> _THE DATA_
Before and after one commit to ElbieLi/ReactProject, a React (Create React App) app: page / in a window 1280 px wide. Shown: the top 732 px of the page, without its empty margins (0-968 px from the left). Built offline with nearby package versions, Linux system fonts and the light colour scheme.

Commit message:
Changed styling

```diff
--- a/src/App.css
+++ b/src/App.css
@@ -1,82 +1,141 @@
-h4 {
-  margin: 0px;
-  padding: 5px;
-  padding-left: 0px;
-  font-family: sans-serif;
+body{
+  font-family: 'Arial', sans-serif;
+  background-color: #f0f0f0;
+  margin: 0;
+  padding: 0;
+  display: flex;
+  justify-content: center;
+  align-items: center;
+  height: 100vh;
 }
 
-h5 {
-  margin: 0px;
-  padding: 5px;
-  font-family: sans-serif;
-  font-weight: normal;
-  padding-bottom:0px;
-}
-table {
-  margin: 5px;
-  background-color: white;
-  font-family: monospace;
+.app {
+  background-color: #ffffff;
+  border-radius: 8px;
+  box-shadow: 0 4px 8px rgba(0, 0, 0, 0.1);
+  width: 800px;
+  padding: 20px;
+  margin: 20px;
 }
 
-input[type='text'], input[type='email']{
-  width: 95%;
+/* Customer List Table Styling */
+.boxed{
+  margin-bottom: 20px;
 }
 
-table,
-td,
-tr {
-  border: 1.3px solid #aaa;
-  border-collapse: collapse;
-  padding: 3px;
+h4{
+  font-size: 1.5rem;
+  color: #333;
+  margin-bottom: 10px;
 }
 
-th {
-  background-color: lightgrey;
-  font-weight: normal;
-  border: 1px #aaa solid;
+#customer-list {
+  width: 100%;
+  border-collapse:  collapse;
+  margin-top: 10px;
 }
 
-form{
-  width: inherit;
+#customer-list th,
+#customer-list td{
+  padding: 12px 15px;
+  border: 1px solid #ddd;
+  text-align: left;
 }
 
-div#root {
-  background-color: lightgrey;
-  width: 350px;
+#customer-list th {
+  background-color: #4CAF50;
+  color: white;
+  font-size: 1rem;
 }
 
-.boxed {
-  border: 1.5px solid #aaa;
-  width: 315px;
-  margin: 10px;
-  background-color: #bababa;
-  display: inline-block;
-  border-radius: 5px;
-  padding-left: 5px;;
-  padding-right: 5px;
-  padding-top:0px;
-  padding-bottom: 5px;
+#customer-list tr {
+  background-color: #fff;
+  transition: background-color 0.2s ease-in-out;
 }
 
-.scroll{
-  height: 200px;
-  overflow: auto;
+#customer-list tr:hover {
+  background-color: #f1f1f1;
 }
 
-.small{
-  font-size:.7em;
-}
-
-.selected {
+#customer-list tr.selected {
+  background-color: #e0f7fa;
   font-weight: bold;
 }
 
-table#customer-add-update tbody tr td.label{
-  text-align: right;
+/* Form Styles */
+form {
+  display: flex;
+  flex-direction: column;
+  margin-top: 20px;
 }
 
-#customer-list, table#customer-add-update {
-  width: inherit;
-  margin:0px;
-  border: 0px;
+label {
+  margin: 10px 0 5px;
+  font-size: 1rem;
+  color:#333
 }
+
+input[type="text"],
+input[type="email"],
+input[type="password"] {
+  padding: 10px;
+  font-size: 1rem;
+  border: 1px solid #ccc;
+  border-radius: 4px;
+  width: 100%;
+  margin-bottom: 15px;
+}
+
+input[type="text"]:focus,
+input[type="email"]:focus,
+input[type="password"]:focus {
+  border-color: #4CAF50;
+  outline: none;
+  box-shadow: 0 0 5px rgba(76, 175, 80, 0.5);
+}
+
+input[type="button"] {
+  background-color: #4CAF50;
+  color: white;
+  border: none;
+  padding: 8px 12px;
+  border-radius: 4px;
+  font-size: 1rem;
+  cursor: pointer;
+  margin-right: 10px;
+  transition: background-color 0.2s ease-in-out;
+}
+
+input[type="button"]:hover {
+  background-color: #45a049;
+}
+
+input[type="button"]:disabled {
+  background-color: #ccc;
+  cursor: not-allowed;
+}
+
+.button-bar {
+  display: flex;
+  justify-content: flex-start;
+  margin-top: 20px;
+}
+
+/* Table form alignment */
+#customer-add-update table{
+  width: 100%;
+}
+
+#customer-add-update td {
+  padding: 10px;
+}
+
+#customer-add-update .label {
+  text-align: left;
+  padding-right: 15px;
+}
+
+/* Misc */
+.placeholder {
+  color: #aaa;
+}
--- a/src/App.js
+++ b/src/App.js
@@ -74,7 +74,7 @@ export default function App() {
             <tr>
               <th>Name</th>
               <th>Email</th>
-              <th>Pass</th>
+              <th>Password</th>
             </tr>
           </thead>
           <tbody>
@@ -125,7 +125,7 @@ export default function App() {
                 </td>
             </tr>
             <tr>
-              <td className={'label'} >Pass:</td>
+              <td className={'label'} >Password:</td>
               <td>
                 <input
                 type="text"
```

> _PROBLEM REQUIREMENTS_
All entries are to be output exactly as they stand.

> _TASK OUTPUT_
Before and after one commit to ElbieLi/ReactProject, a React (Create React App) app: page / in a window 1280 px wide. Shown: the top 732 px of the page, without its empty margins (0-968 px from the left). Built offline with nearby package versions, Linux system fonts and the light colour scheme.

Commit message:
Changed styling

```diff
--- a/src/App.css
+++ b/src/App.css
@@ -1,82 +1,141 @@
-h4 {
-  margin: 0px;
-  padding: 5px;
-  padding-left: 0px;
-  font-family: sans-serif;
+body{
+  font-family: 'Arial', sans-serif;
+  background-color: #f0f0f0;
+  margin: 0;
+  padding: 0;
+  display: flex;
+  justify-content: center;
+  align-items: center;
+  height: 100vh;
 }
 
-h5 {
-  margin: 0px;
-  padding: 5px;
-  font-family: sans-serif;
-  font-weight: normal;
-  padding-bottom:0px;
-}
-table {
-  margin: 5px;
-  background-color: white;
-  font-family: monospace;
+.app {
+  background-color: #ffffff;
+  border-radius: 8px;
+  box-shadow: 0 4px 8px rgba(0, 0, 0, 0.1);
+  width: 800px;
+  padding: 20px;
+  margin: 20px;
 }
 
-input[type='text'], input[type='email']{
-  width: 95%;
+/* Customer List Table Styling */
+.boxed{
+  margin-bottom: 20px;
 }
 
-table,
-td,
-tr {
-  border: 1.3px solid #aaa;
-  border-collapse: collapse;
-  padding: 3px;
+h4{
+  font-size: 1.5rem;
+  color: #333;
+  margin-bottom: 10px;
 }
 
-th {
-  background-color: lightgrey;
-  font-weight: normal;
-  border: 1px #aaa solid;
+#customer-list {
+  width: 100%;
+  border-collapse:  collapse;
+  margin-top: 10px;
 }
 
-form{
-  width: inherit;
+#customer-list th,
+#customer-list td{
+  padding: 12px 15px;
+  border: 1px solid #ddd;
+  text-align: left;
 }
 
-div#root {
-  background-color: lightgrey;
-  width: 350px;
+#customer-list th {
+  background-color: #4CAF50;
+  color: white;
+  font-size: 1rem;
 }
 
-.boxed {
-  border: 1.5px solid #aaa;
-  width: 315px;
-  margin: 10px;
-  background-color: #bababa;
-  display: inline-block;
-  border-radius: 5px;
-  padding-left: 5px;;
-  padding-right: 5px;
-  padding-top:0px;
-  padding-bottom: 5px;
+#customer-list tr {
+  background-color: #fff;
+  transition: background-color 0.2s ease-in-out;
 }
 
-.scroll{
-  height: 200px;
-  overflow: auto;
+#customer-list tr:hover {
+  background-color: #f1f1f1;
 }
 
-.small{
-  font-size:.7em;
-}
-
-.selected {
+#customer-list tr.selected {
+  background-color: #e0f7fa;
   font-weight: bold;
 }
 
-table#customer-add-update tbody tr td.label{
-  text-align: right;
+/* Form Styles */
+form {
+  display: flex;
+  flex-direction: column;
+  margin-top: 20px;
 }
 
-#customer-list, table#customer-add-update {
-  width: inherit;
-  margin:0px;
-  border: 0px;
+label {
+  margin: 10px 0 5px;
+  font-size: 1rem;
+  color:#333
 }
+
+input[type="text"],
+input[type="email"],
+input[type="password"] {
+  padding: 10px;
+  font-size: 1rem;
+  border: 1px solid #ccc;
+  border-radius: 4px;
+  width: 100%;
+  margin-bottom: 15px;
+}
+
+input[type="text"]:focus,
+input[type="email"]:focus,
+input[type="password"]:focus {
+  border-color: #4CAF50;
+  outline: none;
+  box-shadow: 0 0 5px rgba(76, 175, 80, 0.5);
+}
+
+input[type="button"] {
+  background-color: #4CAF50;
+  color: white;
+  border: none;
+  padding: 8px 12px;
+  border-radius: 4px;
+  font-size: 1rem;
+  cursor: pointer;
+  margin-right: 10px;
+  transition: background-color 0.2s ease-in-out;
+}
+
+input[type="button"]:hover {
+  background-color: #45a049;
+}
+
+input[type="button"]:disabled {
+  background-color: #ccc;
+  cursor: not-allowed;
+}
+
+.button-bar {
+  display: flex;
+  justify-content: flex-start;
+  margin-top: 20px;
+}
+
+/* Table form alignment */
+#customer-add-update table{
+  width: 100%;
+}
+
+#customer-add-update td {
+  padding: 10px;
+}
+
+#customer-add-update .label {
+  text-align: left;
+  padding-right: 15px;
+}
+
+/* Misc */
+.placeholder {
+  color: #aaa;
+}
--- a/src/App.js
+++ b/src/App.js
@@ -74,7 +74,7 @@ export default function App() {
             <tr>
               <th>Name</th>
               <th>Email</th>
-              <th>Pass</th>
+              <th>Password</th>
             </tr>
           </thead>
           <tbody>
@@ -125,7 +125,7 @@ export default function App() {
                 </td>
             </tr>
             <tr>
-              <td className={'label'} >Pass:</td>
+              <td className={'label'} >Password:</td>
               <td>
                 <input
                 type="text"
```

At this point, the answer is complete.